This is exceedingly dangerous. The capacity to disperse water is drastically reduced with low and worn tread depth - so carefully monitor the depth of tread on your tyres - YOUR LIFE could depend on it.
What is the legal limit?
The law demands that tyres have a tread depth of 1.6mm in a continuous band around the centre three quarters of the tyre.
Cuts, breaks and abrasions to the tyre casing can penetrate deep into the inner fabric of the tyre and can be extremely dangerous - capable of causing high speed blow-outs.
However, penetration of the tread by a nail or shard of glass or metal can often be safely repaired.
Puncture repairs should be carried out in accordance with BSAUl59 regulations. Only a special vulcanised plug patch should be used which repairs the tyre to the required standard.
Puncture Repairs are allowed in the area marked 'T'
Don't ever let anyone else attempt to repair your tyre to a lesser standard - it could prove fatal in the event of the repair failing at speed.
The main points of the BSAUI59 regulations are:
Tyres can only be repaired in the area marked 'T'.
There is no limit to the amount of repairs that can be carried out, as long as the puncture repair patches do not overlap
NOTE: NEVER FIT AN INNER TUBE WITH A TUBELESS TYRE EXCEPT ON A TUBE TYPE WHEEL
Tyre Information: Repairing Punctures
Tyre Information: Pressure, Valves and Balancing
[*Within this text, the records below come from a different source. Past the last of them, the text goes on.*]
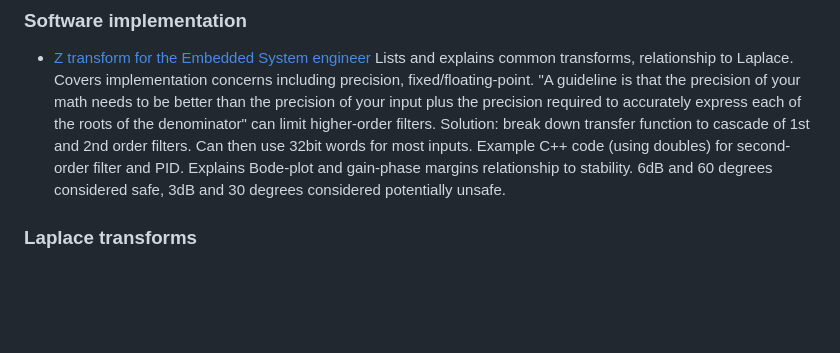
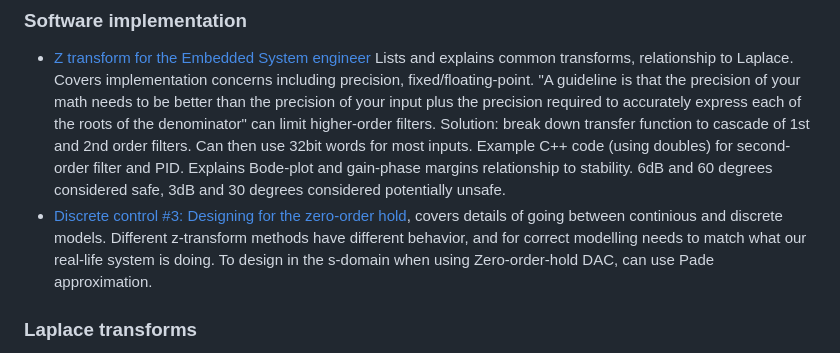
Before and after one commit to jonnor/datascience-master, a Markdown page: tel240/README.md, the part around the change. Rendered like a GitHub page; blank space fills up the shorter version.

```diff
--- a/tel240/README.md
+++ b/tel240/README.md
@@ -39,6 +39,10 @@ can limit higher-order filters. Solution: break down transfer function to cascad
 Can then use 32bit words for most inputs. Example C++ code (using doubles) for second-order filter and PID.
 Explains Bode-plot and gain-phase margins relationship to stability.
 6dB and 60 degrees considered safe, 3dB and 30 degrees considered potentially unsafe.
+* [Discrete control #3: Designing for the zero-order hold](https://www.youtube.com/watch?v=yetLPW9sQaI),
+covers details of going between continious and discrete models. Different z-transform methods have different behavior,
+and for correct modelling needs to match what our real-life system is doing.
+To design in the s-domain when using Zero-order-hold DAC, can use Pade approximation.
 
 ### Laplace transforms
 
```
Also changed, not shown: tel240/ass3-ex1-diagram-statespace.png (added), tel240/ass3-ex1-squarewave-initial0.png (added), tel240/ass3-ex1-squarewave-initial5-5.png (added), tel240/ass3-ex1-statespace-values.png (added), 4 other files.
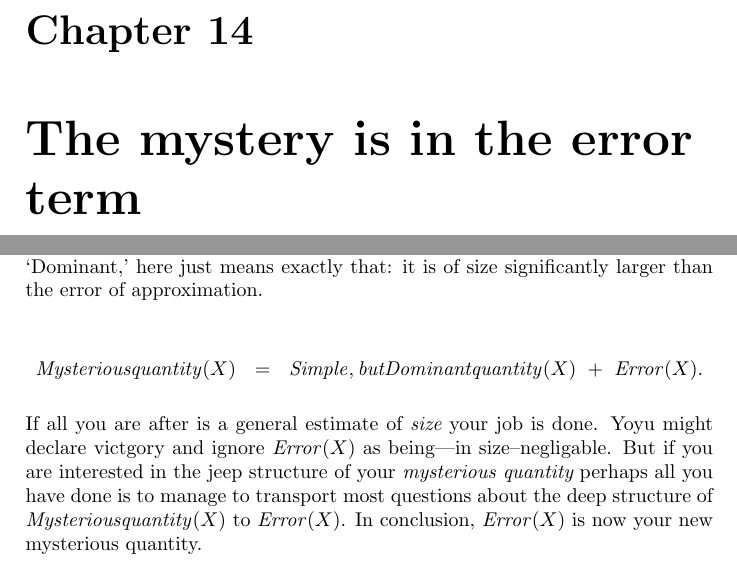
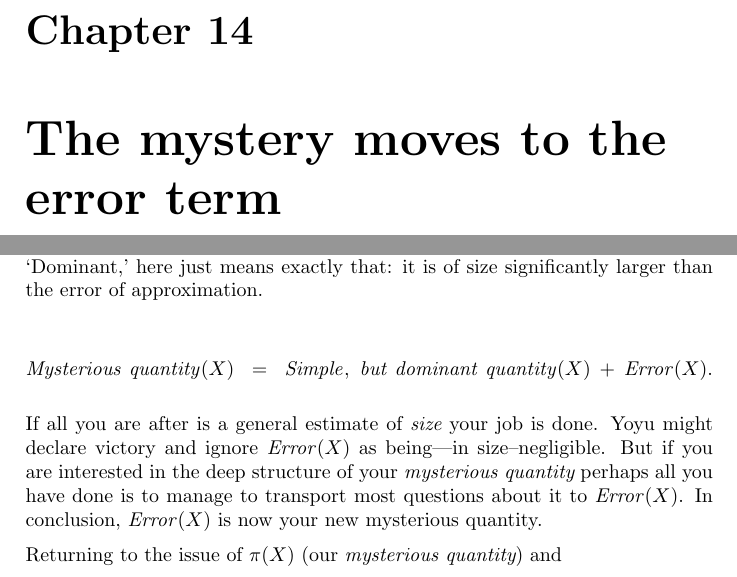
Before and after one commit to williamstein/rh, a LaTeX thesis (rh/rh.tex): two parts of page 46 of 133, joined at a grey line, cut so that both start at the same text. Compiled offline with pdfLaTeX.

Commit message:
auto-commit

```diff
--- a/rh/rh.tex
+++ b/rh/rh.tex
@@ -1780,13 +1780,15 @@ a computational perspective}.}.
 \end{minipage}}
       \end{center}
 
-\chapter{The mystery is in the error term}
-
- Let's think of what happens when you have a {it mysterious quantity} (say,  a function of a real number $X$) you wish to understand. Suppose you manage to approximate that quantity by  an easy to understand  expression---which we'll call the  ``dominant term,"--- that is also simple to compute, but only approximates your mysterious quantity. The approximation is not exact; it has a possible error, that happily is significantly smaller than the size of the dominant term. `Dominant,' here just means exactly that: it  is of size significantly larger than the error of approximation.
-
- $${\it Mysterious quantity}(X)\ \ = \ \ {\it Simple, but Dominant quantity}(X) \ + \ {\it Error}(X).$$
-
- If all you are after is a general estimate of {\it size}  your job is done. Yoyu might declare victgory and ignore ${\it Error}(X)$ as being---in size--negligable. But if you are interested in the jeep structure of your {\it mysterious quantity} perhaps all you have done is to manage to transport most questions about the deep structure of  ${\it Mysterious quantity}(X)$ to  ${\it Error}(X)$. In conclusion, ${\it Error}(X)$ is now your new mysterious quantity.
+\chapter{The mystery moves to  the error term}
+
+ Let's think of what happens when you have a {\it mysterious quantity} (say,  a function of a real number $X$) you wish to understand. Suppose you manage to approximate that quantity by  an easy to understand  expression---which we'll call the  ``dominant term,"--- that is also simple to compute, but only approximates your mysterious quantity. The approximation is not exact; it has a possible error, that happily is significantly smaller than the size of the dominant term. `Dominant,' here just means exactly that: it  is of size significantly larger than the error of approximation.
+
+ $${\it Mysterious\  quantity}(X)\ \ = \ \ {\it Simple, \ but \ dominant\ quantity}(X) \ + \ {\it Error}(X).$$
+
+ If all you are after is a general estimate of {\it size}  your job is done. Yoyu might declare victory and ignore ${\it Error}(X)$ as being---in size--negligible. But if you are interested in the deep structure of your {\it mysterious quantity} perhaps all you have done is to manage to transport most questions about it to  ${\it Error}(X)$. In conclusion, ${\it Error}(X)$ is now your new mysterious quantity.
+
+ Returning to the issue of $\pi(X)$ (our {\it mysterious quantity}) and
 
 
 \chapter {C{\'e}saro Sum}\label{ces}
```
Also changed, not shown: rh/rh.tex (2 more changed lines).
It is very important to keep your tyres at the correct pressure.
Wrongly inflated tyres will greatly shorten your tyres' life, and could make your car dangerous to drive.
Check every two weeks - including the spare - and only check when the tyres are cold, as the pressures increase after the car has been run due to the air inside warming up.
If you have a heavy load - for example before going on holiday - check your handbook and increase tyre pressures as per manufacturers' recommendations.
Remember to reduce the pressures after removing the heavy load.
What is wheel balancing?
To ensure your tyre tread remains in constant contact with the road, the wheel and tyre have to be correctly balanced.
Imagine your vehicle is raised off the ground and the wheel spun by hand, an unbalanced wheel would always stop at the same point - with the heavier imbalance being at the bottom of the wheel.
On the road, wheel imbalance can lift the tyre from contact with the road creating vibration through the steering wheel and causing problems with steering and braking. Damage to the suspension, wheel bearings and steering components can occur if the imbalance is left unattended.
Incorrect wheel balance is easily corrected by using a computerised electronic wheel balancer to measure the imbalance, and then by adding small metal weights to even things up.
What is wheel alignment or ‘tracking’?
Every car has a specific steering track setting for its front wheels. If the setting becomes upset, by striking a kerb or hitting a pothole or simply by wear and tear - tyre wear can become rapid.
Incorrect wheel alignment becomes obvious when either the inner or the outer edge of the tyres becomes unevenly worn or a "feathering" effect becomes noticeable.
If you suspect your alignment has been disturbed – ask to have it checked by your Tyre Shopper technician. In any case, have it checked every 6,000 miles or when tyres or steering components have been changed.
Why should the valve be replaced?
The tyre valve is the most neglected and overlooked component within the wheel and tyre assembly, yet an efficient valve is crucial to the safe operation of the tyre.
Wear on the valve seal; damaged screw threads, dirt and grit in the valve itself can all lead to a dangerous failure of the tyre at speed.
Even a poorly sealed valve can cause constant under inflation of the tyre, which will reduce the life of your tyre by 25%.